In my series of articles about Greece I have been trailing through the Ionian Islands. If you have been following I hope you have enjoyed the journey so far, for now I will continue with the exploration of Cephalonia.
As you head down the coast road further, if you are missing out Lixouri and the western peninsula the road takes you straight into Argostoli. As the capital of the island the town has spread as much as the topography will allow it, and you find business and industry mixed in with residential. The harbour is busy, as the supplies that come in from the mainland and beyond are often sold in the shops and warehouses along the way. There are of course all the normal trappings of a town that has embraced tourism, but there is also a seriousness as the commerce of the island is largely conducted on these streets.
The central plaza is well maintained with tiled walkways, and a multitude of restaurants and bars that spread out from the buildings around to absorb much of the space between. Ornamental lighting and exotic palm trees set the scene for what is the social centre of the town. Here in the day people languish over long lunches and cold beers whilst the sun burns up the day elsewhere, then in the evening the night life takes over and in the bars the drinking and dancing ensue for the night.
An important feature of the town is the bridge that runs across the estuary to the North of Argostoli. It stretches for half a kilometre running low over the water, with a series of low swooping arches that barely clear the calm surface.
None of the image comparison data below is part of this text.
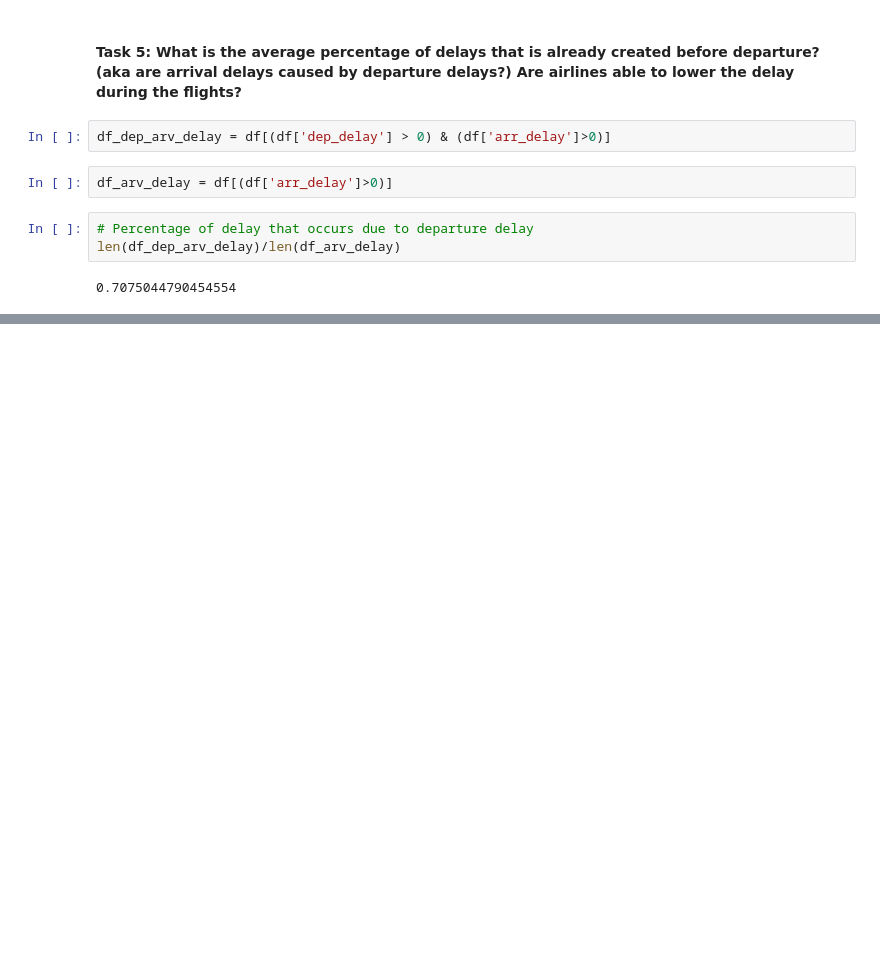
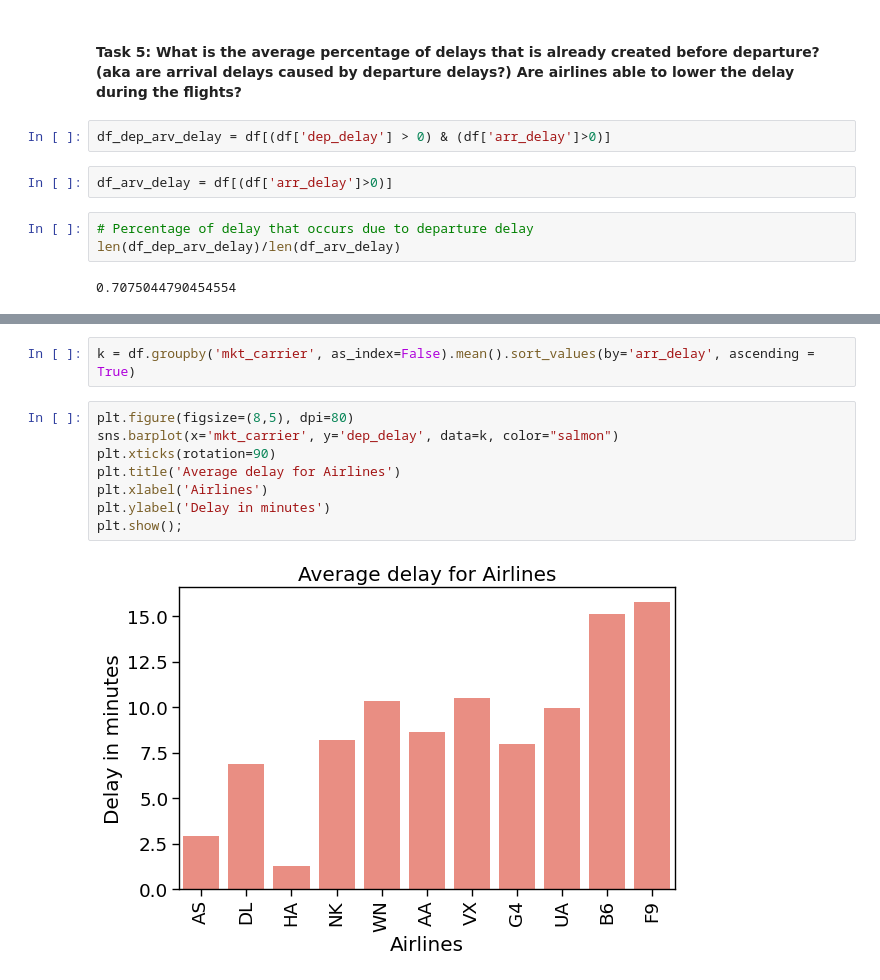
Before and after one commit to ashraf34/Airline_delay_, a Jupyter notebook: exploratory_analysis.ipynb, the cells around one changed output, grey strips where cells are left out. Drawn from its saved outputs; the diff is of its cells as text; blank space fills up the shorter version.

```diff
--- a/exploratory_analysis.ipynb
+++ b/exploratory_analysis.ipynb
@@ -325,0 +352,12 @@ len(df_dep_arv_delay)/len(df_arv_delay)
+# %%
+k = df.groupby('mkt_carrier', as_index=False).mean().sort_values(by='arr_delay', ascending = True)
+# %%
+plt.figure(figsize=(8,5), dpi=80)
+sns.barplot(x='mkt_carrier', y='dep_delay', data=k, color="salmon")
+plt.xticks(rotation=90)
+plt.title('Average delay for Airlines')
+plt.xlabel('Airlines')
+plt.ylabel('Delay in minutes')
+plt.show();
+# %% [output]
+[figure, added]
```
Also changed, not shown: parts of 17 cells of this notebook.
It is a beautiful piece of architecture that joins the road north and cuts out an otherwise arduous drive around the bay.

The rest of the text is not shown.